(Data excerpts)

▼

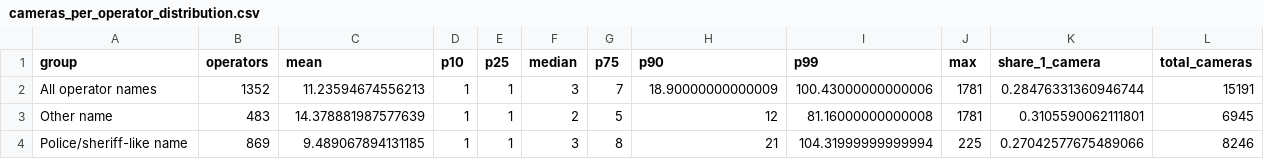
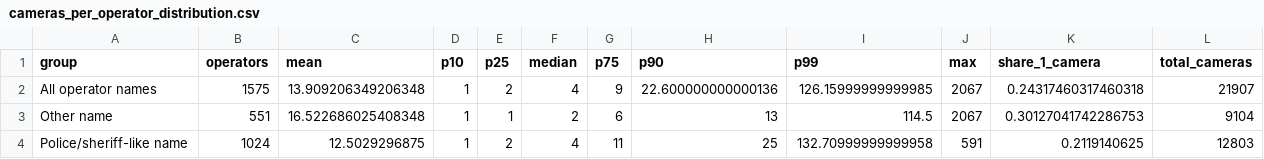
Before and after one commit to CharlesFainLehman/alpr-per-department-public, a CSV file: output/cameras_per_operator_distribution.csv, drawn as a sheet.

```diff
--- a/output/cameras_per_operator_distribution.csv
+++ b/output/cameras_per_operator_distribution.csv
@@ -1,4 +1,4 @@
 group,operators,mean,p10,p25,median,p75,p90,p99,max,share_1_camera,total_cameras
-All operator names,1352,11.23594674556213,1,1,3,7,18.90000000000009,100.43000000000006,1781,0.28476331360946744,15191
-Other name,483,14.378881987577639,1,1,2,5,12,81.16000000000008,1781,0.3105590062111801,6945
-Police/sheriff-like name,869,9.489067894131185,1,1,3,8,21,104.31999999999994,225,0.27042577675489066,8246
+All operator names,1575,13.909206349206348,1,2,4,9,22.600000000000136,126.15999999999985,2067,0.24317460317460318,21907
+Other name,551,16.522686025408348,1,1,2,6,13,114.5,2067,0.30127041742286753,9104
+Police/sheriff-like name,1024,12.5029296875,1,2,4,11,25,132.70999999999958,591,0.2119140625,12803
```
Also changed, not shown: 5 other files.
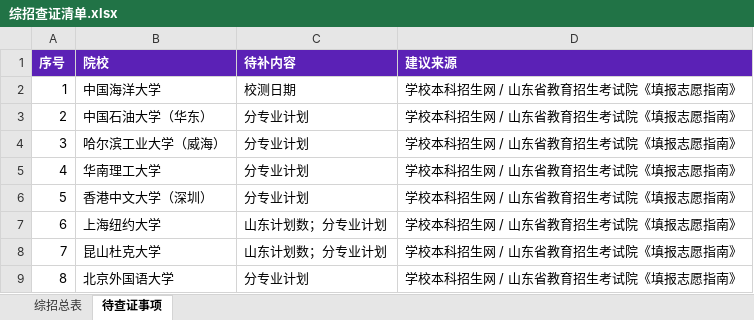
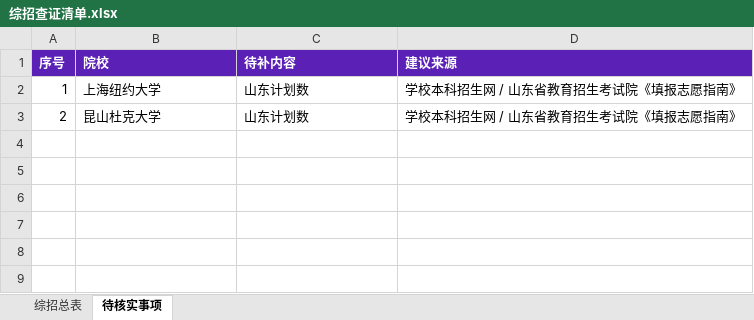
Before and after one commit to 300g-BoHeYou/shandong-gaokao-2026, an Excel workbook: 综招查证清单.xlsx, sheet 待核实事项, drawn as a sheet; values as stored, in another font and other column widths than the file's, no borders; the diff names each change by its address in the sheet, - before the commit and + after, or states it on an @@ line.

```diff
--- a/综招查证清单.xlsx (sheet 待核实事项)
+++ b/综招查证清单.xlsx (sheet 待核实事项)
-sheet tab: 待查证事项
+sheet tab: 待核实事项
-B2 (院校): 中国海洋大学
+B2 (院校): 上海纽约大学
-C2 (待补内容): 校测日期
+C2 (待补内容): 山东计划数
-B3 (院校): 中国石油大学（华东）
+B3 (院校): 昆山杜克大学
-C3 (待补内容): 分专业计划
+C3 (待补内容): 山东计划数
-row 4: 3 | 哈尔滨工业大学（威海） | 分专业计划 | 学校本科招生网 / 山东省教育招生考试院《填报志愿指南》
-row 5: 4 | 华南理工大学 | 分专业计划 | 学校本科招生网 / 山东省教育招生考试院《填报志愿指南》
-row 6: 5 | 香港中文大学（深圳） | 分专业计划 | 学校本科招生网 / 山东省教育招生考试院《填报志愿指南》
-row 7: 6 | 上海纽约大学 | 山东计划数；分专业计划 | 学校本科招生网 / 山东省教育招生考试院《填报志愿指南》
-row 8: 7 | 昆山杜克大学 | 山东计划数；分专业计划 | 学校本科招生网 / 山东省教育招生考试院《填报志愿指南》
-row 9: 8 | 北京外国语大学 | 分专业计划 | 学校本科招生网 / 山东省教育招生考试院《填报志愿指南》
```
Also changed, not shown: sheet 综招总表, 9 other files.
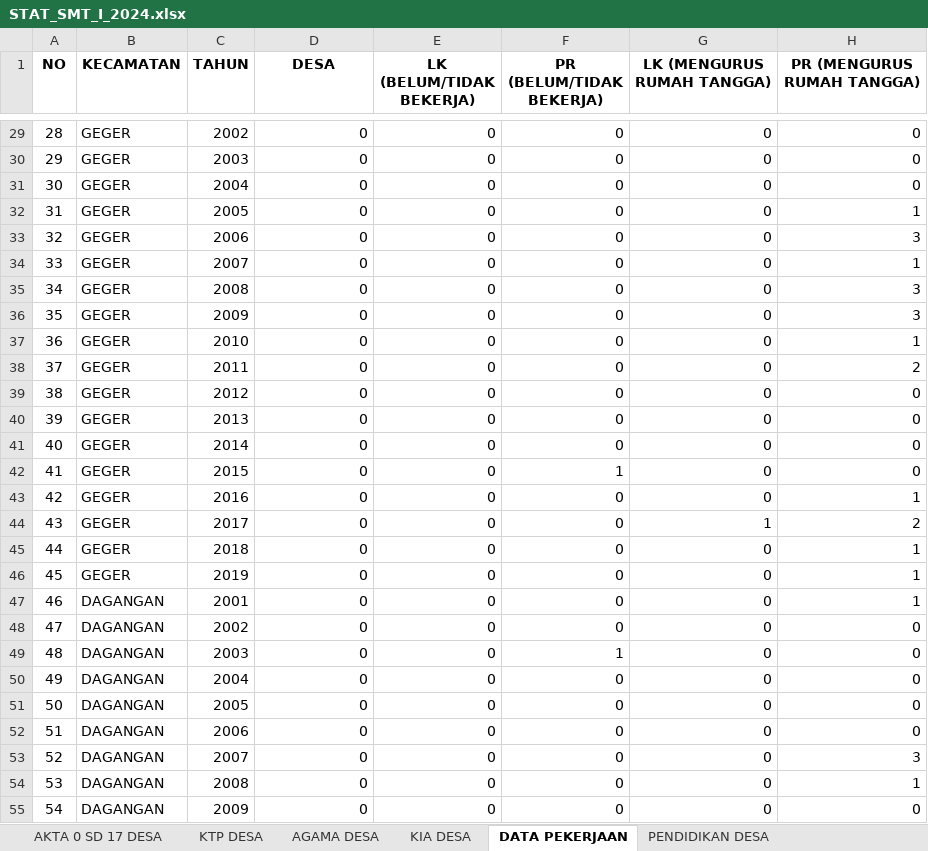
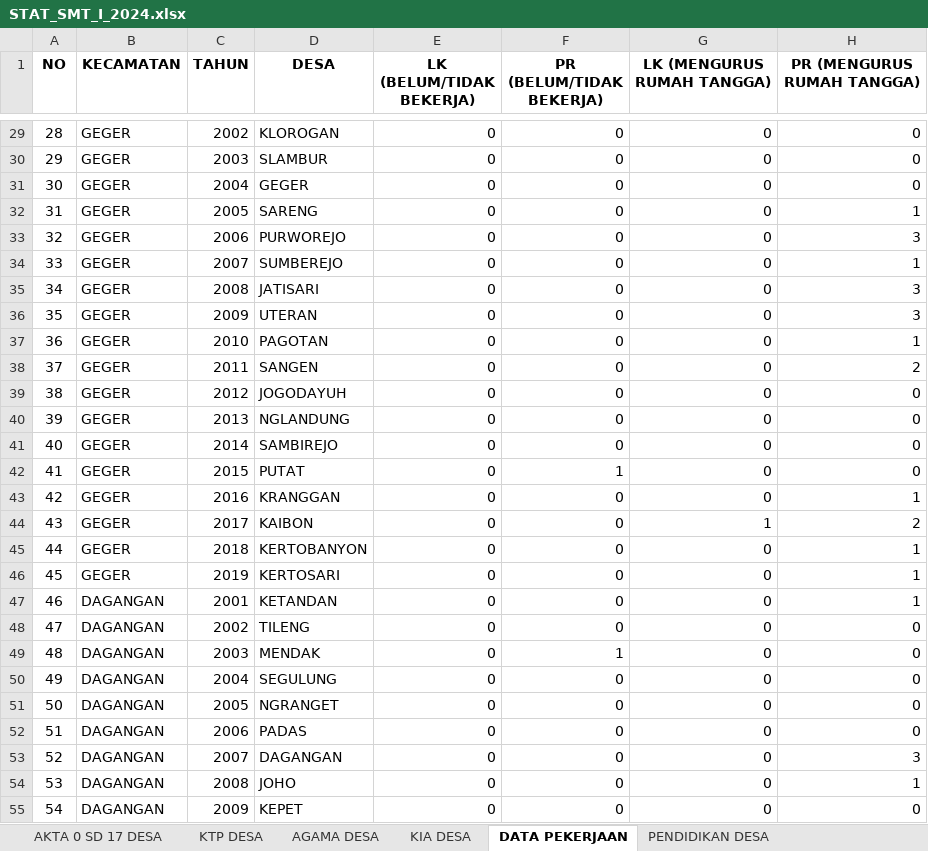
Before and after one commit to Ozii-J/DISDUKCPIL, an Excel workbook: STAT_SMT_I_2024.xlsx, sheet DATA PEKERJAAN, drawn as a sheet; only a part is shown, gaps mark what is left out; values as stored, in another font and other column widths than the file's, no borders; the diff covers the shown part only; the diff names each change by its address in the sheet, - before the commit and + after, or states it on an @@ line.

```diff
--- a/STAT_SMT_I_2024.xlsx (sheet DATA PEKERJAAN)
+++ b/STAT_SMT_I_2024.xlsx (sheet DATA PEKERJAAN)
-D29 (DESA): 0
+D29 (DESA): KLOROGAN
-D30 (DESA): 0
+D30 (DESA): SLAMBUR
-D31 (DESA): 0
+D31 (DESA): GEGER
-D32 (DESA): 0
+D32 (DESA): SARENG
-D33 (DESA): 0
+D33 (DESA): PURWOREJO
-D34 (DESA): 0
+D34 (DESA): SUMBEREJO
-D35 (DESA): 0
+D35 (DESA): JATISARI
-D36 (DESA): 0
+D36 (DESA): UTERAN
-D37 (DESA): 0
+D37 (DESA): PAGOTAN
-D38 (DESA): 0
+D38 (DESA): SANGEN
-D39 (DESA): 0
+D39 (DESA): JOGODAYUH
-D40 (DESA): 0
+D40 (DESA): NGLANDUNG
-D41 (DESA): 0
+D41 (DESA): SAMBIREJO
-D42 (DESA): 0
+D42 (DESA): PUTAT
-D43 (DESA): 0
+D43 (DESA): KRANGGAN
-D44 (DESA): 0
+D44 (DESA): KAIBON
-D45 (DESA): 0
+D45 (DESA): KERTOBANYON
-D46 (DESA): 0
+D46 (DESA): KERTOSARI
-D47 (DESA): 0
+D47 (DESA): KETANDAN
-D48 (DESA): 0
+D48 (DESA): TILENG
-D49 (DESA): 0
+D49 (DESA): MENDAK
-D50 (DESA): 0
+D50 (DESA): SEGULUNG
-D51 (DESA): 0
+D51 (DESA): NGRANGET
-D52 (DESA): 0
+D52 (DESA): PADAS
-D53 (DESA): 0
+D53 (DESA): DAGANGAN
-D54 (DESA): 0
+D54 (DESA): JOHO
-D55 (DESA): 0
+D55 (DESA): KEPET
```
Also changed, not shown: 179 edited cells elsewhere in this sheet, 1 other file.
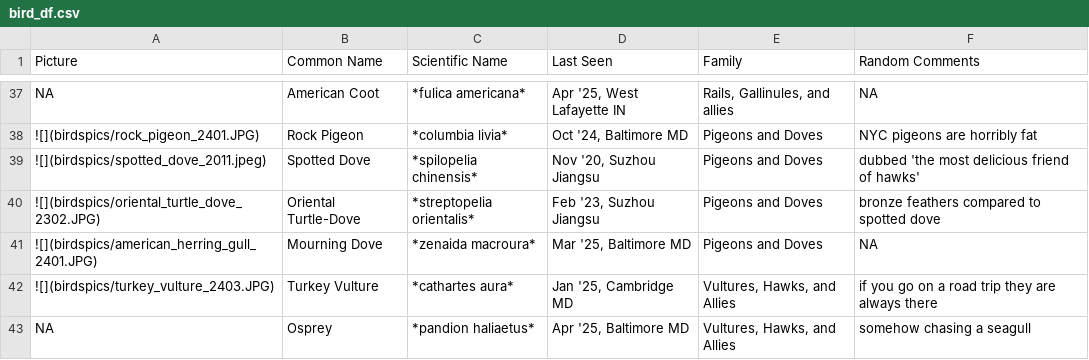
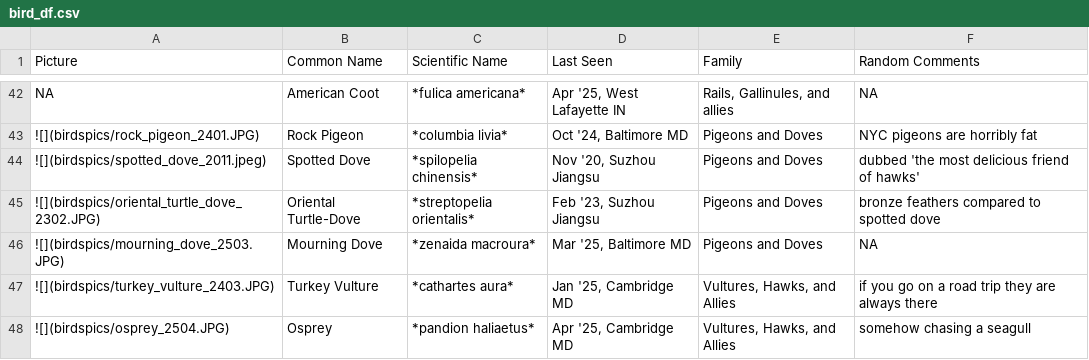
Before and after one commit to yunyi-ru/quarto-blog, a CSV file: projects/all_about_birding/bird_df.csv, drawn as a sheet; only a part is shown, gaps mark what is left out; the diff covers the shown part only.

```diff
--- a/projects/all_about_birding/bird_df.csv
+++ b/projects/all_about_birding/bird_df.csv
@@ -40,4 +45,4 @@ NA,American Coot,*fulica americana*,"Apr '25, West Lafayette IN","Rails, Gallinu
 ![](birdspics/oriental_turtle_dove_2302.JPG),Oriental Turtle-Dove,*streptopelia orientalis*,"Feb '23, Suzhou Jiangsu",Pigeons and Doves,bronze feathers compared to spotted dove
-![](birdspics/american_herring_gull_2401.JPG),Mourning Dove,*zenaida macroura*,"Mar '25, Baltimore MD",Pigeons and Doves,NA
+![](birdspics/mourning_dove_2503.JPG),Mourning Dove,*zenaida macroura*,"Mar '25, Baltimore MD",Pigeons and Doves,NA
 ![](birdspics/turkey_vulture_2403.JPG),Turkey Vulture,*cathartes aura*,"Jan '25, Cambridge MD","Vultures, Hawks, and Allies",if you go on a road trip they are always there
-NA,Osprey,*pandion haliaetus*,"Apr '25, Baltimore MD","Vultures, Hawks, and Allies",somehow chasing a seagull
+![](birdspics/osprey_2504.JPG),Osprey,*pandion haliaetus*,"Apr '25, Cambridge MD","Vultures, Hawks, and Allies",somehow chasing a seagull
```
Also changed, not shown: 11 added rows, 2 removed rows, 2 moved rows and 8 edited cells elsewhere in this file, 33 other files.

▲

» Task directions: Retype the portion of the data above that starts on the line with "to 300g-BoHeYou/shandong-gaokao-2026, an" and finishes on the line with "Also changed, not shown: sheet", including both of those lines.

» Task output:
Before and after one commit to 300g-BoHeYou/shandong-gaokao-2026, an Excel workbook: 综招查证清单.xlsx, sheet 待核实事项, drawn as a sheet; values as stored, in another font and other column widths than the file's, no borders; the diff names each change by its address in the sheet, - before the commit and + after, or states it on an @@ line.

```diff
--- a/综招查证清单.xlsx (sheet 待核实事项)
+++ b/综招查证清单.xlsx (sheet 待核实事项)
-sheet tab: 待查证事项
+sheet tab: 待核实事项
-B2 (院校): 中国海洋大学
+B2 (院校): 上海纽约大学
-C2 (待补内容): 校测日期
+C2 (待补内容): 山东计划数
-B3 (院校): 中国石油大学（华东）
+B3 (院校): 昆山杜克大学
-C3 (待补内容): 分专业计划
+C3 (待补内容): 山东计划数
-row 4: 3 | 哈尔滨工业大学（威海） | 分专业计划 | 学校本科招生网 / 山东省教育招生考试院《填报志愿指南》
-row 5: 4 | 华南理工大学 | 分专业计划 | 学校本科招生网 / 山东省教育招生考试院《填报志愿指南》
-row 6: 5 | 香港中文大学（深圳） | 分专业计划 | 学校本科招生网 / 山东省教育招生考试院《填报志愿指南》
-row 7: 6 | 上海纽约大学 | 山东计划数；分专业计划 | 学校本科招生网 / 山东省教育招生考试院《填报志愿指南》
-row 8: 7 | 昆山杜克大学 | 山东计划数；分专业计划 | 学校本科招生网 / 山东省教育招生考试院《填报志愿指南》
-row 9: 8 | 北京外国语大学 | 分专业计划 | 学校本科招生网 / 山东省教育招生考试院《填报志愿指南》
```
Also changed, not shown: sheet 综招总表, 9 other files.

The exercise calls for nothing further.